● **WHAT THE EXERCISE ASKS**
Without the pictures, reproduce the entries below exactly.

(Saved data entries)
○ ○ ○ ○

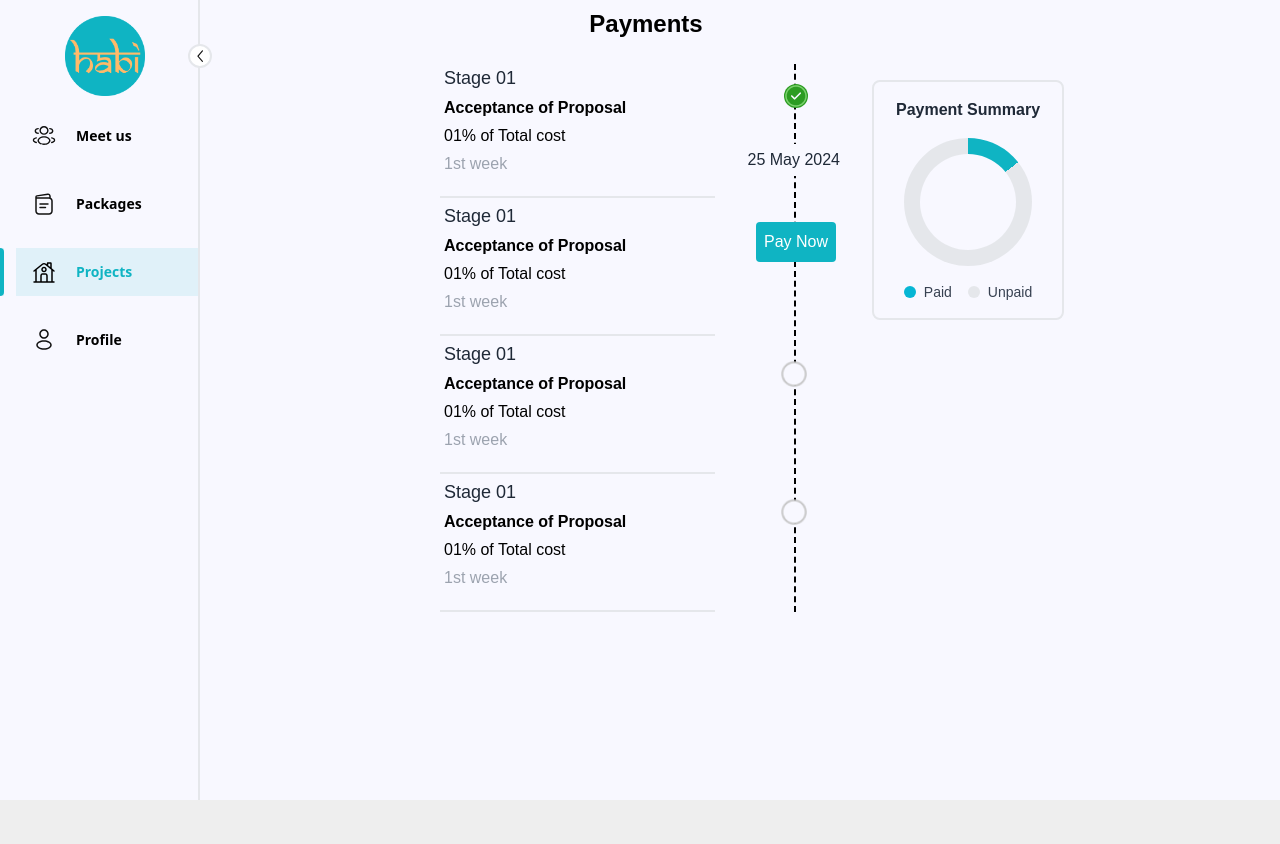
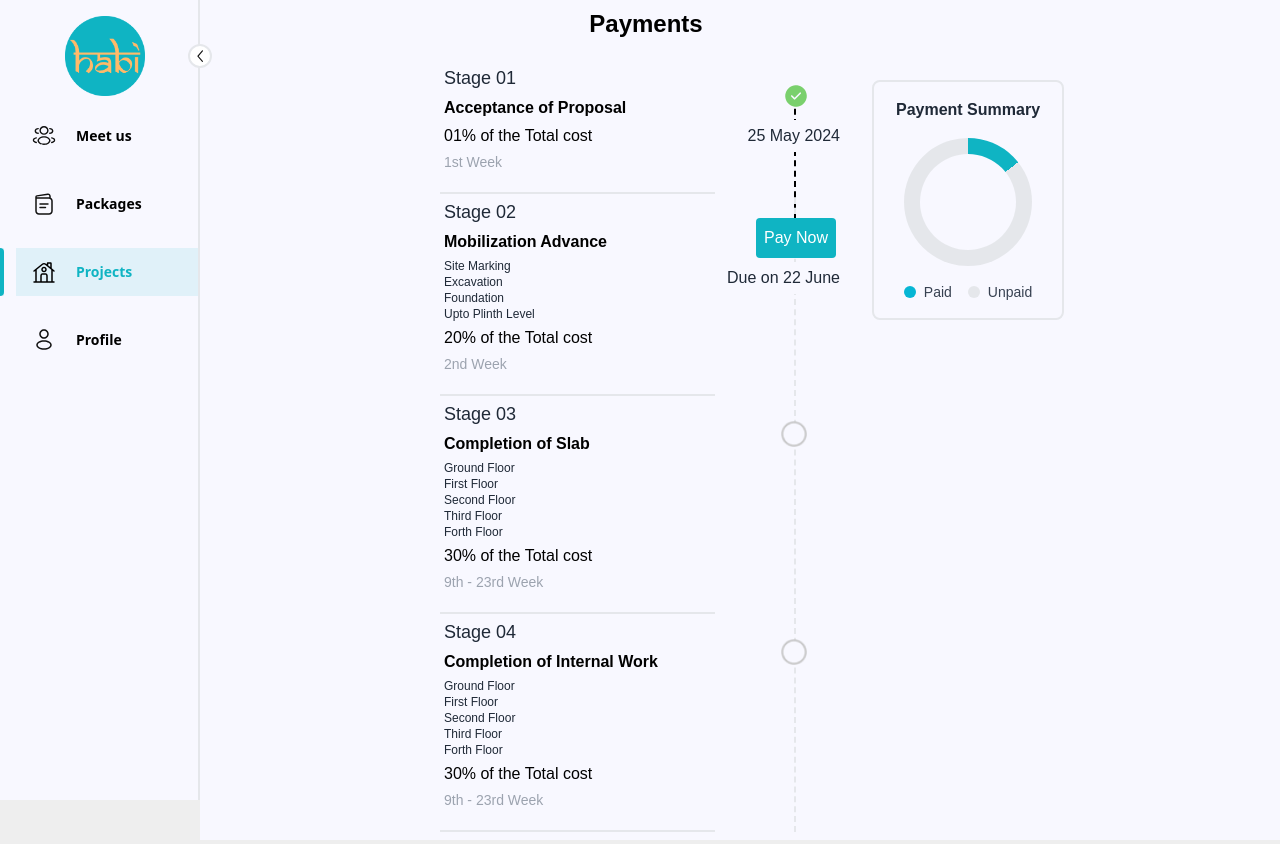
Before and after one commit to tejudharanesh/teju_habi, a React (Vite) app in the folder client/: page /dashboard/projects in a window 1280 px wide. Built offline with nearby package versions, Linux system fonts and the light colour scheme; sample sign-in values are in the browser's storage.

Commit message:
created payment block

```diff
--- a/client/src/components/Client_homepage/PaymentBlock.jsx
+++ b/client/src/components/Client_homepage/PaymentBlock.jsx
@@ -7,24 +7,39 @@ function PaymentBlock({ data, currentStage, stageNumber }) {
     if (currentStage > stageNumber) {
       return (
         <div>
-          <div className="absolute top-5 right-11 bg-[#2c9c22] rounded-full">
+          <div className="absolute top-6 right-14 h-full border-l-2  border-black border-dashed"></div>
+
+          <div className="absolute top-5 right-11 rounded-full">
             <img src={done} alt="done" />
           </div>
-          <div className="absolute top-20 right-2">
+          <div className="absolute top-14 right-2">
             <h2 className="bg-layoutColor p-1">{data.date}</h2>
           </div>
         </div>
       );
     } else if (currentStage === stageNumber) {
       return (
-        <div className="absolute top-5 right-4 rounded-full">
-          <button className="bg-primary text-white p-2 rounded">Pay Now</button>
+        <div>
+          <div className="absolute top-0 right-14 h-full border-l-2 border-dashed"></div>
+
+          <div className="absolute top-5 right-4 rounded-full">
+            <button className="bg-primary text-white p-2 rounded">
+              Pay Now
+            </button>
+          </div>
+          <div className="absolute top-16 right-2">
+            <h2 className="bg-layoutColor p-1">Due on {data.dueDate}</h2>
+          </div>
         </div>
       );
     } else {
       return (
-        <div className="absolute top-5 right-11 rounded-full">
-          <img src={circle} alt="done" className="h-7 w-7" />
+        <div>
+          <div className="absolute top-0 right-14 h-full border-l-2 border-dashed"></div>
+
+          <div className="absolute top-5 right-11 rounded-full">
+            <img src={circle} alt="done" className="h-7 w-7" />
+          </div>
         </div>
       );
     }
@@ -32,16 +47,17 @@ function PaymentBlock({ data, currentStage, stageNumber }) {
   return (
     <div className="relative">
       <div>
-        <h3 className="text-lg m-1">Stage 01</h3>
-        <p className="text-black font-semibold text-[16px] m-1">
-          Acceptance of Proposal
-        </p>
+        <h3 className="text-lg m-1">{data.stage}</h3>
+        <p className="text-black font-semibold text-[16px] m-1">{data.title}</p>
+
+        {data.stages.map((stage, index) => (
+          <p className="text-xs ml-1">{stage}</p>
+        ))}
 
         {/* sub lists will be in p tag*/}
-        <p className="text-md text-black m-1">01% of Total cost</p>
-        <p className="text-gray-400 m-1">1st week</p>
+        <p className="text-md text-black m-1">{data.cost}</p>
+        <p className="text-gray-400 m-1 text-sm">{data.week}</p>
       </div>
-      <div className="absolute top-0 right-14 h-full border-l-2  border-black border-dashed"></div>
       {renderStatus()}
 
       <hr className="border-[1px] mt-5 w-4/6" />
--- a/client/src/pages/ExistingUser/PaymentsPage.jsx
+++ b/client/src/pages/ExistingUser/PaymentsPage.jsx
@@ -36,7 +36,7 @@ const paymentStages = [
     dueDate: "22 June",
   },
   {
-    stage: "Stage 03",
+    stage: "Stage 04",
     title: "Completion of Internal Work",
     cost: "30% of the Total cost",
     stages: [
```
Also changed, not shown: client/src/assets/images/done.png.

○ ○ ○ ○

● **ANSWER FOR THIS EXERCISE**
Before and after one commit to tejudharanesh/teju_habi, a React (Vite) app in the folder client/: page /dashboard/projects in a window 1280 px wide. Built offline with nearby package versions, Linux system fonts and the light colour scheme; sample sign-in values are in the browser's storage.

Commit message:
created payment block

```diff
--- a/client/src/components/Client_homepage/PaymentBlock.jsx
+++ b/client/src/components/Client_homepage/PaymentBlock.jsx
@@ -7,24 +7,39 @@ function PaymentBlock({ data, currentStage, stageNumber }) {
     if (currentStage > stageNumber) {
       return (
         <div>
-          <div className="absolute top-5 right-11 bg-[#2c9c22] rounded-full">
+          <div className="absolute top-6 right-14 h-full border-l-2  border-black border-dashed"></div>
+
+          <div className="absolute top-5 right-11 rounded-full">
             <img src={done} alt="done" />
           </div>
-          <div className="absolute top-20 right-2">
+          <div className="absolute top-14 right-2">
             <h2 className="bg-layoutColor p-1">{data.date}</h2>
           </div>
         </div>
       );
     } else if (currentStage === stageNumber) {
       return (
-        <div className="absolute top-5 right-4 rounded-full">
-          <button className="bg-primary text-white p-2 rounded">Pay Now</button>
+        <div>
+          <div className="absolute top-0 right-14 h-full border-l-2 border-dashed"></div>
+
+          <div className="absolute top-5 right-4 rounded-full">
+            <button className="bg-primary text-white p-2 rounded">
+              Pay Now
+            </button>
+          </div>
+          <div className="absolute top-16 right-2">
+            <h2 className="bg-layoutColor p-1">Due on {data.dueDate}</h2>
+          </div>
         </div>
       );
     } else {
       return (
-        <div className="absolute top-5 right-11 rounded-full">
-          <img src={circle} alt="done" className="h-7 w-7" />
+        <div>
+          <div className="absolute top-0 right-14 h-full border-l-2 border-dashed"></div>
+
+          <div className="absolute top-5 right-11 rounded-full">
+            <img src={circle} alt="done" className="h-7 w-7" />
+          </div>
         </div>
       );
     }
@@ -32,16 +47,17 @@ function PaymentBlock({ data, currentStage, stageNumber }) {
   return (
     <div className="relative">
       <div>
-        <h3 className="text-lg m-1">Stage 01</h3>
-        <p className="text-black font-semibold text-[16px] m-1">
-          Acceptance of Proposal
-        </p>
+        <h3 className="text-lg m-1">{data.stage}</h3>
+        <p className="text-black font-semibold text-[16px] m-1">{data.title}</p>
+
+        {data.stages.map((stage, index) => (
+          <p className="text-xs ml-1">{stage}</p>
+        ))}
 
         {/* sub lists will be in p tag*/}
-        <p className="text-md text-black m-1">01% of Total cost</p>
-        <p className="text-gray-400 m-1">1st week</p>
+        <p className="text-md text-black m-1">{data.cost}</p>
+        <p className="text-gray-400 m-1 text-sm">{data.week}</p>
       </div>
-      <div className="absolute top-0 right-14 h-full border-l-2  border-black border-dashed"></div>
       {renderStatus()}
 
       <hr className="border-[1px] mt-5 w-4/6" />
--- a/client/src/pages/ExistingUser/PaymentsPage.jsx
+++ b/client/src/pages/ExistingUser/PaymentsPage.jsx
@@ -36,7 +36,7 @@ const paymentStages = [
     dueDate: "22 June",
   },
   {
-    stage: "Stage 03",
+    stage: "Stage 04",
     title: "Completion of Internal Work",
     cost: "30% of the Total cost",
     stages: [
```
Also changed, not shown: client/src/assets/images/done.png.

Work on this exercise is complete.